And Itai Grinburg delivered a new paper at NYU, entitled Emerging Countries and the Taxation of Offshore Accounts, abstract:
A new international regime in which financial institutions function as cross-border tax intermediaries is emerging. The contours of that regime will be established during a narrow window of opportunity over the span of the next few years. The resulting regime will have especially important consequences for emerging countries. A uniform, multilateral automatic information exchange system would improve both these jurisdictions’ ability to tax the offshore accounts of their residents and their capacity to tax certain domestic-source income from capital. 
Interestingly, multinational financial institutions’ and emerging countries’ concerns with the emerging international regime are largely aligned. As a result, they may find that they are improbable allies in the battle over taxing offshore accounts. With the G-20 as an agenda-setter and international financial law as the model, a governance structure for an automatic information exchange regime that could be useful to emerging countries’ tax administrations and lower multinational financial institutions’ compliance costs could materialize. The paper explores the necessary architecture, as well as steps emerging countries may take to help that architecture develop.
Many different perspectives emerging. Have I missed any recent scholarship? Please do bring it to my attention if so.

Economist: It would be terrible if people stopped depending on their employers for their health care.

Casey Mulligan says if the law actually applies to Congress, look for it to be far too bountiful, in a Speenhamland kind of way (see also Polanyi). The state, it seems, must do all it can to avoid producing healthy shirkers amongst the general populace, even if that requires dispensing a certain amount of injustice. A sad commentary on both human flourishing and the rule of law, is it not?  Excerpts:

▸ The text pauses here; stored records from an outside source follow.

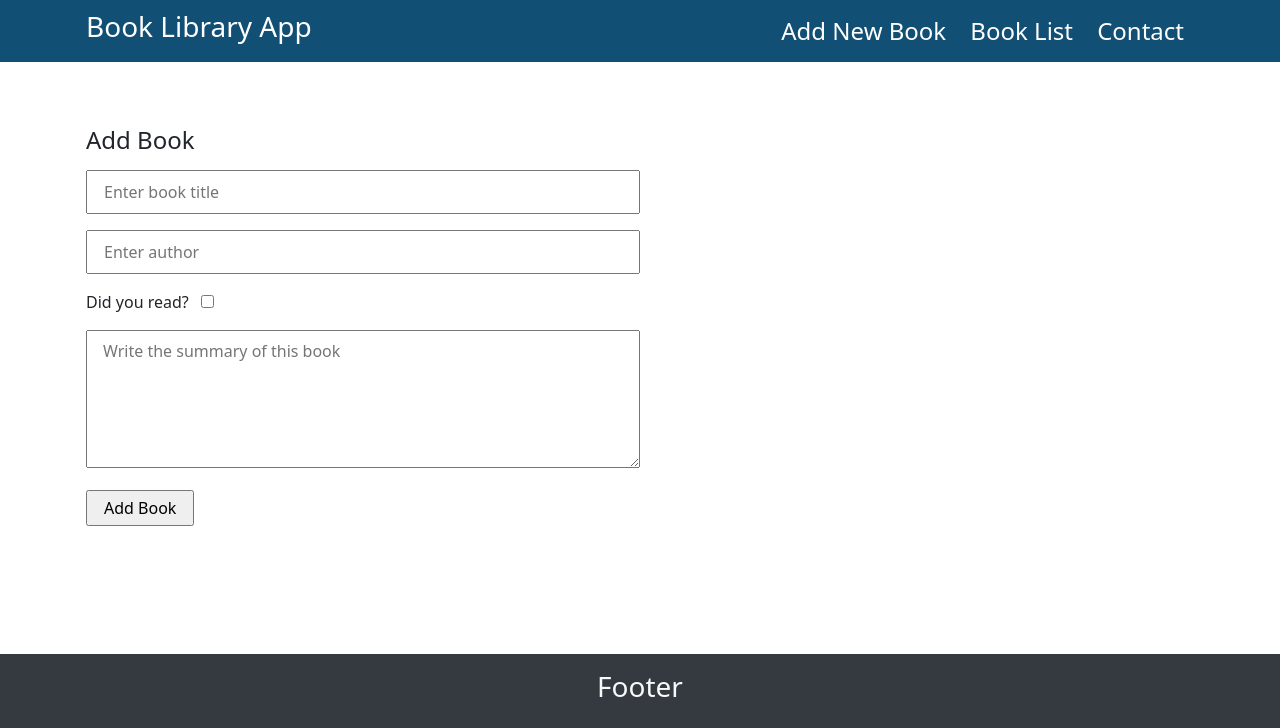
Repository: just-mann/booklibrary-app
Page: http://localhost/
The author's editor kept a copy of each file at every save. The page is drawn from the files as they stood at one save, then again after the next save.
The browser window is 1280 px wide. The pictures show the whole page.
The page is served by the project's Node server (app.js).

Above is the page before, as saved 2021-06-06 04:40:01.

### views/index.ejs
<!DOCTYPE html>
<html lang="en">
<%- include('./partials/Header') %>
<body>
    <%- include('./partials/Navbar') %>
      <div class="container py-2 home">
        <div class="w-50 p-5 py-2 px-0">
          <form action="/books" method="POST" class="p-5 px-0">
            <h4>Add Book</h4>
              <div class="my-3">
                <input class="px-3 py-2 title w-100" type="text" name="title" id="title" placeholder="Enter book title" required>
              </div>
              <div class="my-3">
                <input class="px-3 py-2 author w-100" type="text" name="author" id="author" placeholder="Enter author" required>
              </div>
              <div class="my-3">
                <label for="isRead" class="mr-2">Did you read?</label>
                <input class="px-3 py-2 isRead" type="checkbox" name="isRead" id="isRead">
              </div>
              <div class="my-3">
                <textarea class="px-3 py-2 isRead w-100" name="summary" id="summary" cols="30" rows="5" placeholder="Write the summary of this book" required></textarea>
              </div>
              <div class="my-3">
                <input class="px-3 py-1 submitBtn" type="submit" value="Add Book">
              </div>
          </form>
        </div>
      </div>
    <%- include('./partials/Footer') %>
</body>
</html>

### views/partials/Header.ejs
<head>
    <meta charset="UTF-8">
    <meta name="viewport" content="width=device-width, initial-scale=1.0">
    <title><%= title %></title>
    <link rel="stylesheet" href="https://stackpath.bootstrapcdn.com/bootstrap/5.0.0-alpha1/css/bootstrap.min.css" integrity="sha384-r4NyP46KrjDleawBgD5tp8Y7UzmLA05oM1iAEQ17CSuDqnUK2+k9luXQOfXJCJ4I" crossorigin="anonymous">
    <script src="https://cdn.jsdelivr.net/npm/popper.js@1.16.0/dist/umd/popper.min.js" integrity="sha384-Q6E9RHvbIyZFJoft+2mJbHaEWldlvI9IOYy5n3zV9zzTtmI3UksdQRVvoxMfooAo" crossorigin="anonymous"></script>
    <link rel="stylesheet" href="https://unpkg.com/aos@next/dist/aos.css" />
    <link rel="stylesheet" href="https://unpkg.com/aos@next/dist/aos.css" />
    <script src="https://stackpath.bootstrapcdn.com/bootstrap/5.0.0-alpha1/js/bootstrap.min.js" integrity="sha384-oesi62hOLfzrys4LxRF63OJCXdXDipiYWBnvTl9Y9/TRlw5xlKIEHpNyvvDShgf/" crossorigin="anonymous"></script>
    <link rel="stylesheet" href="/style.css">
  </head>

### views/partials/Navbar.ejs
<nav class="container-fluid sticky-top">
    <div class="container">
        <a href="/" class="logo"><h3>Book Library App</h3></a>
        <div class="nav__links">
            <a href="/">Add New Book</a>
            <a href="/booklist">Book List</a>
            <a href="/contact">Contact</a>
        </div>
    </div>
</nav>

### views/partials/Footer.ejs
<footer class="bg-dark py-3 text-light text-center">
    <script src="https://ajax.googleapis.com/ajax/libs/jquery/3.5.1/jquery.min.js"></script>
    <script src="/script.js"></script>
    <div class="container">
        <h3>Footer</h3>
    </div>
</footer>
<script src="https://unpkg.com/aos@next/dist/aos.js"></script>
<script>
  AOS.init();
</script>

### app.js
const express = require('express'); //import express package
const app = express(); //initialize the express app
const bodyParser = require('body-parser') //import body-parser to handle data from the form
const MongoClient = require('mongodb').MongoClient; //import the mongodbClient
const { ObjectId } = require('bson');
const dbName = 'myBookList';
const dbCollectionName = 'bookCollection';

const PORT = process.env.PORT || 5000;


// Configure the body-parser
app.use(bodyParser.urlencoded({ extended: true }));


// Make static files accessible
app.use(express.static('public'));


// Set View Engine
app.set('view engine', 'ejs');



// Connect to Database
const dbURI = 'mongodb+srv://bookUser:cUk4rECaXyAWsNz8@crud-tutorial.xd65d.mongodb.net/myBookList?retryWrites=true&w=majority';
MongoClient.connect(dbURI, { useUnifiedTopology: true })
    .then(client => {

        app.listen(PORT, () => {
            console.log(`App is now running on PORT ${PORT} and Database: ${dbName} is connected`)
        });

        const db = client.db(`${dbName}`);

        const myCollection = db.collection(`${dbCollectionName}`);

        app.post('/books', (req, res) => {
            myCollection.insertOne(req.body)
                .then(result => {
                    console.log('Item added to database...');
                })
                .catch(err => console.log(err));
            res.redirect('bookList');
        })

        app.get('/booklist', (req, res) => {
            myCollection.find().sort({_id: -1}).toArray()
                .then(result => {
                    res.render('bookList', { myList: result, title: "Book List" });
                })
                .catch(err => console.log(err));
        })


        app.get('/booklist/:id', (req, res) => {
            const id = req.params.id;
            myCollection.findOne({ _id: ObjectId(`${id}`)})
                .then(result => {
                    res.render('details', { singleBook: result, title: `Book Detail  -  ${result.title}` })
                })
                .catch(err => console.log(err));
        })


        app.delete('/booklist/:id', (req, res) => {
            const id = req.params.id;
            myCollection.deleteOne({_id: ObjectId(`${id}`)})
                .then(result => {
                    res.json({ redirect: '/booklist'})
                })
                .catch(err => console.log(err));
        })


        app.get('/', (req, res) => {
            res.render('index', { title: "Add New Book" });
        })


        app.get('/contact', (req, res) => {
            res.render('contact', { title: "Contact Me" });
        })

        app.use((req, res) => {
            res.status(404).render('404', { title: '404, Page Not Found'});
        })

    })
    .catch(err => console.log(err));

### public/style.css
* {
    padding: 0;
    margin: 0;
    box-sizing: border-box;
}
body {
    min-height: 100vh;
}

a {
    text-decoration: none;
}

nav {
    background-color: #114f74;
    padding: 10px 0px;
}

nav .container {
    display: flex;
    justify-content: space-between;
    align-items: center;
}

nav .container .logo h3 {
    color: #ffffff;
    font-weight: 350;
}

nav .container .nav__links {
    color: #ffffff;
}

nav .container .nav__links a {
    color: #ffffff;
    font-size: 1.5rem;
    padding: 10px 0px;
    margin: 0px 10px;
    font-weight: 300;
}

.nav__links a:hover {
    color: red;
}

.listDiv {
    display: flex;
    grid-template-columns: repeat(3, 1fr);
}

.list {
    max-width: 350px;
    min-height: 150px;
    margin: 0px 15px;
    background-color: #e2e2e2;
    border-left: 15px solid #41a1b9;
    opacity: 0.9;
    transition: opacity 0.6s;
}

.list:hover {
    opacity: 1;
}


/* Home Page */
.home {
    height: 82.3vh;
}



/* Book List Page */
.bookList {
    min-height: 81.3vh;
}






/* details page */
.details {
    height: 81.5vh;
}



.bookSummary {
    max-width: 500px;
    background: yellow;
}



/* Contact Page */
.contact {
    height: 82vh;
}

Loaded but not shown: public/script.js (no stored copy; drawn as an empty file)

After the next save:
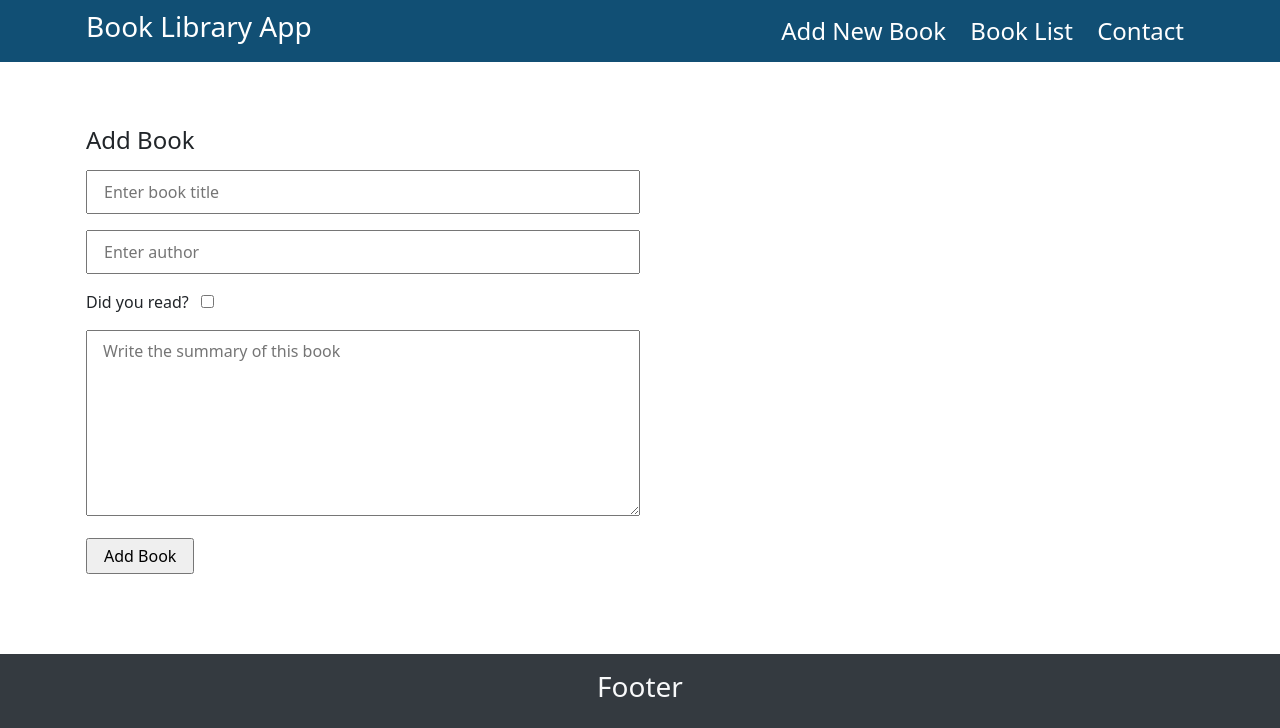
Saved 103 s later.
--- a/views/index.ejs
+++ b/views/index.ejs
@@ -18,7 +18,7 @@
                 <input class="px-3 py-2 isRead" type="checkbox" name="isRead" id="isRead">
               </div>
               <div class="my-3">
-                <textarea class="px-3 py-2 isRead w-100" name="summary" id="summary" cols="30" rows="5" placeholder="Write the summary of this book" required></textarea>
+                <textarea class="px-3 py-2 isRead w-100" name="summary" id="summary" cols="30" rows="7" placeholder="Write the summary of this book" required></textarea>
               </div>
               <div class="my-3">
                 <input class="px-3 py-1 submitBtn" type="submit" value="Add Book">
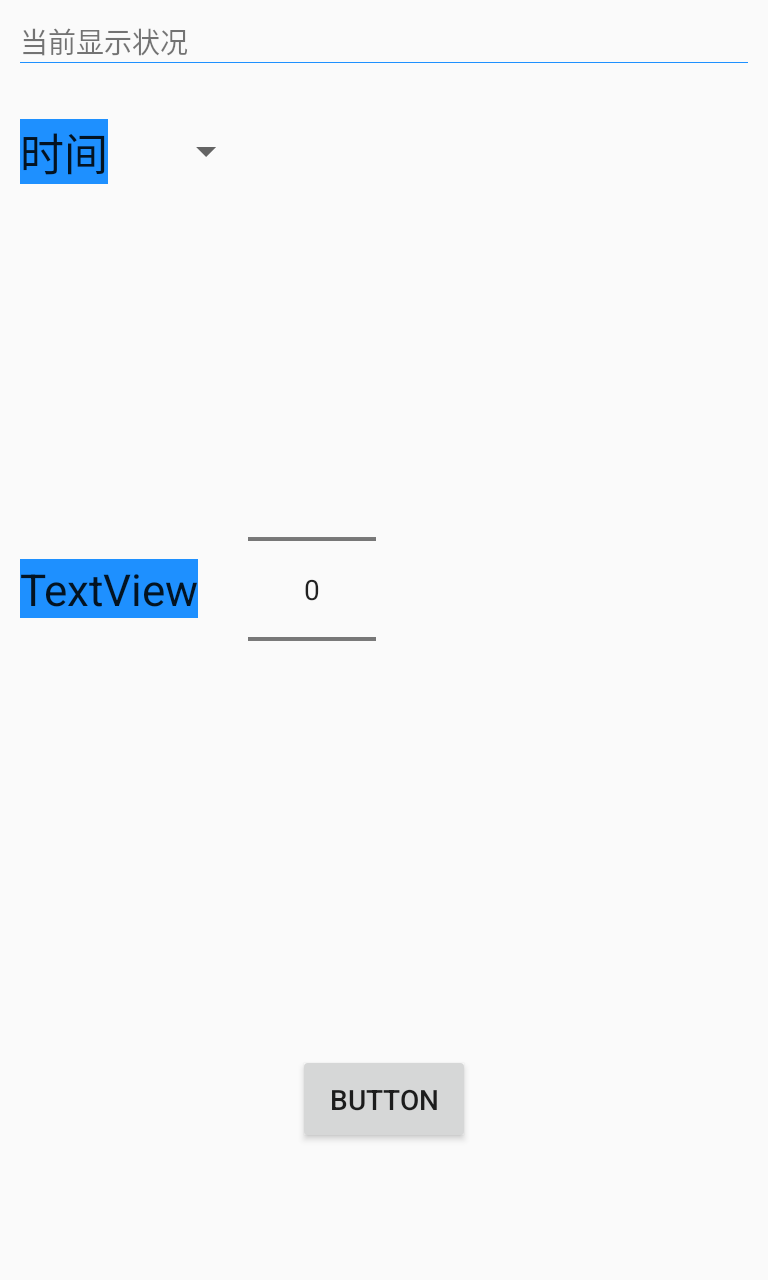
Repository: mimimy/MassagePro
Layout: BLE-Version/MassageTool/res/layout/base_pager.xml
These files come from the project's save history. The layout is drawn as it stood at one moment and after the next save; the edit follows.
It is drawn on a 768 x 1280 px phone screen (xhdpi) without system bars, with theme AppTheme; the app's code is not run.

Above is the layout before, as saved 2018-07-29 01:24:37.

After the next save:
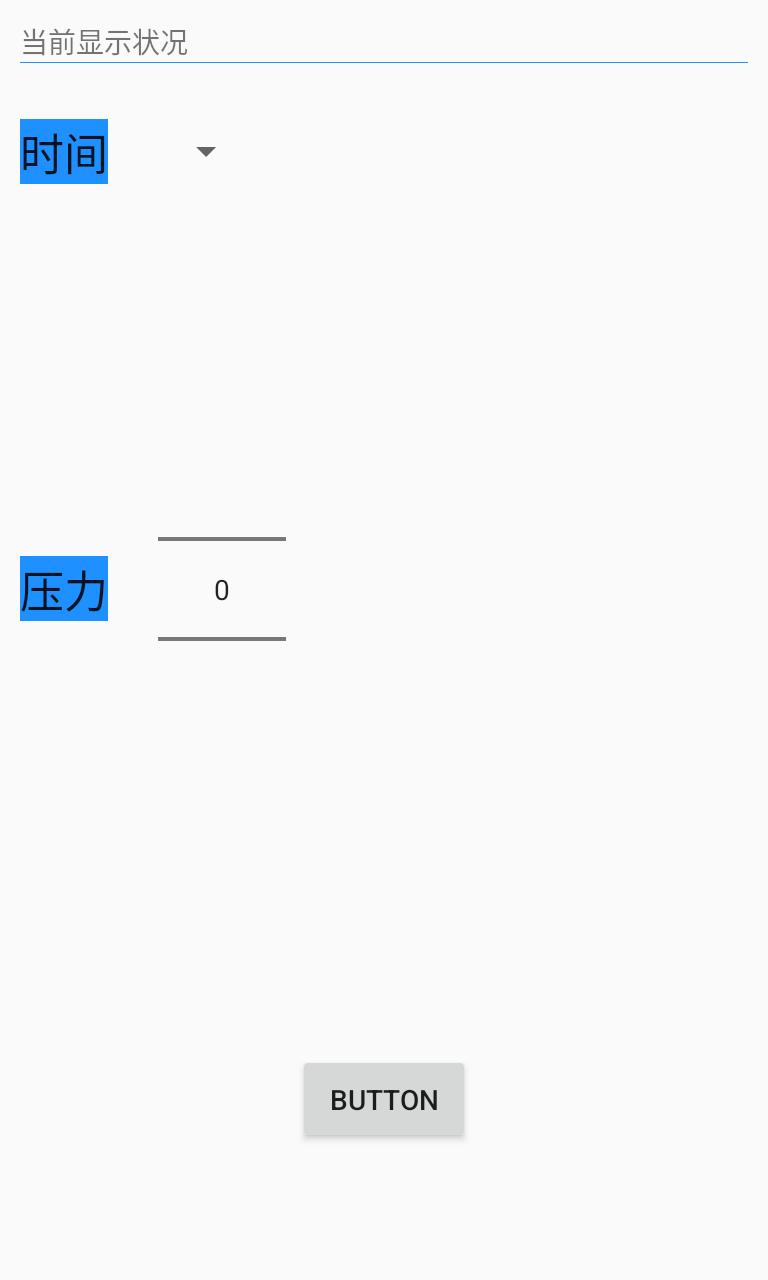
Saved 5 s later.
--- a/BLE-Version/MassageTool/res/layout/base_pager.xml
+++ b/BLE-Version/MassageTool/res/layout/base_pager.xml
@@ -52,7 +52,7 @@
             android:layout_width="wrap_content"
             android:layout_height="wrap_content"
             android:textAppearance="?android:attr/textAppearanceLarge"
-            android:text="TextView" />
+            android:text="压力" />
 
         <NumberPicker
             android:id="@+id/numberPicker1"
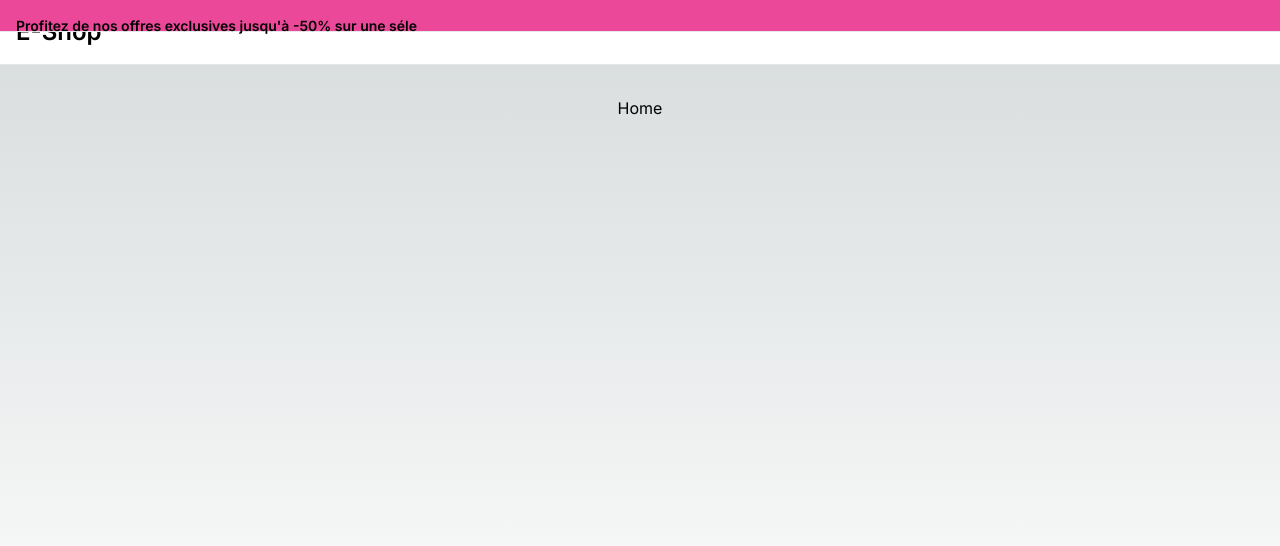
Repository: SDlevelUp/e-shop
Page: /
The author's editor kept a copy of each file at every save. The page is drawn from the files as they stood at one save, then again after a run of saves.
The browser window is 1280 px wide. The pictures show the whole page.
The project was rebuilt for these pictures with package versions that can differ from the ones it lists, and the page was loaded fresh each time. The framework's server and built-in components were replaced by stand-ins that run in the browser. Also part of the build but not shown: next.config.js.

Above is the page before, as saved 2023-08-29 08:59:41.

### src/app/layout.js
import './globals.css'
import { Inter } from 'next/font/google';
import Navbar from '@/components/Navbar/Navbar';
import GlobalState from '@/context';
import Banner from '@/components/Banner/Banner';
const inter = Inter({ subsets: ['latin'] })

export const metadata = {
  title: 'E-Shop, votre boutique en ligne',
  description: 'Generated by create next app',
};

export default function RootLayout({ children }) {
  return (
    <html lang="en">
      <head>
        <meta charSet="UTF-8" />
        <meta name="viewport" content="width=device-width, initial-scale=1.0" />
        <title>{metadata.title}</title>
        <meta name="description" content={metadata.description} />
      </head>
      <body className={inter.className}>
        <GlobalState>
          <Banner />
          <Navbar />
          <main>{children}</main>
        </GlobalState>
      </body>
    </html>
  )
}

### src/app/page.js
import React from 'react';

function Home() {
  return (
    <main className="flex min-h-screen flex-col items-center justify-between p-24">
      <div>
        <h1>Home</h1>
      </div>
    </main>
  );
}

export default Home;

### src/components/Navbar/Navbar.jsx
"use client";

export default function Navbar() {
    return (
        <>
            <nav className="bg-white fixed w-full top-0 left-0 border-b border-gray-200">
                <div className="max-w-screen-xl flex flex-wrap items-center justify-between mx-auto p-4">
                    <div className="flex items-center cursor-pointer">
                        <span className="self-center text-2xl font-semibold whitespace-nowrap">
                            E-Shop
                        </span>
                    </div>
                    <div className="flex md:order-2"></div>
                </div>
            </nav >
        </>
    );
}

### src/context/index.js
"use client";

import { createContext } from 'react';

export const GlobalContext = createContext(null);

export default function GlobalState({ children }) {
    return (
        <GlobalContext.Provider value={{}}>{children}</GlobalContext.Provider>
    )
}

### src/components/Banner/Banner.jsx
"use client";

export default function Banner() {
    return (
        <>
            <nav className="bg-pink-500 z-20 fixed w-full top-0 left-0 border-b border-gray-200 h-8">
                <div className="max-w-screen-xl flex flex-wrap items-center justify-between mx-auto p-4">
                    <span className="self-center text-sm font-semibold whitespace-nowrap">

                    Profitez de nos offres exclusives jusqu'à -50% sur une séle


                    </span>

                </div>
            </nav >
        </>
    );
}

Loaded but not shown: src/app/globals.css (common file); tailwind.config.js (common file)

After the next 2 saves:
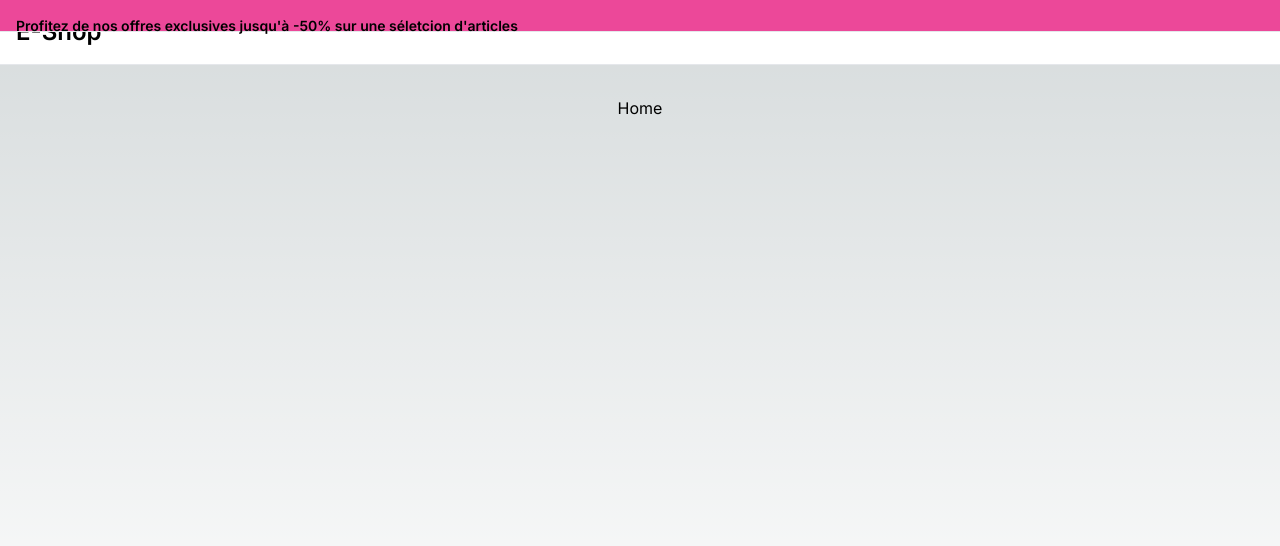
The 2 saves are shown as one change because they came seconds apart.
The last was saved 6 s later.
--- a/src/components/Banner/Banner.jsx
+++ b/src/components/Banner/Banner.jsx
@@ -7,7 +7,7 @@ export default function Banner() {
                 <div className="max-w-screen-xl flex flex-wrap items-center justify-between mx-auto p-4">
                     <span className="self-center text-sm font-semibold whitespace-nowrap">
 
-                    Profitez de nos offres exclusives jusqu'à -50% sur une séle
+                        Profitez de nos offres exclusives jusqu'à -50% sur une séletcion d'articles
 
 
                     </span>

To promote economic efficiency and the goal of universal health coverage, perhaps members of Congress should not be required to enroll in the new insurance exchanges.
...Because members of Congress are accustomed to high-quality medical care provided to them through federal employee benefit programs, one might expect that they would push for top quality care to be delivered through the exchanges too.
...If the exchange plans were good enough, people who are rushing to find a job, and people considering leaving their job, would no longer have to see employment as their only means of obtaining top quality, subsidized coverage. As a result, some of those would work less (see the Congressional Budget Office on some of health reform’s work incentives, and a 1994 explanation from Alan Krueger and Uwe E. Reinhardt). 
...Although politically incorrect and perhaps unfair, allowing members of Congress to keep their federal employee coverage might be the best thing for universal coverage and reducing the impact of the Affordable Care Act on the federal budget.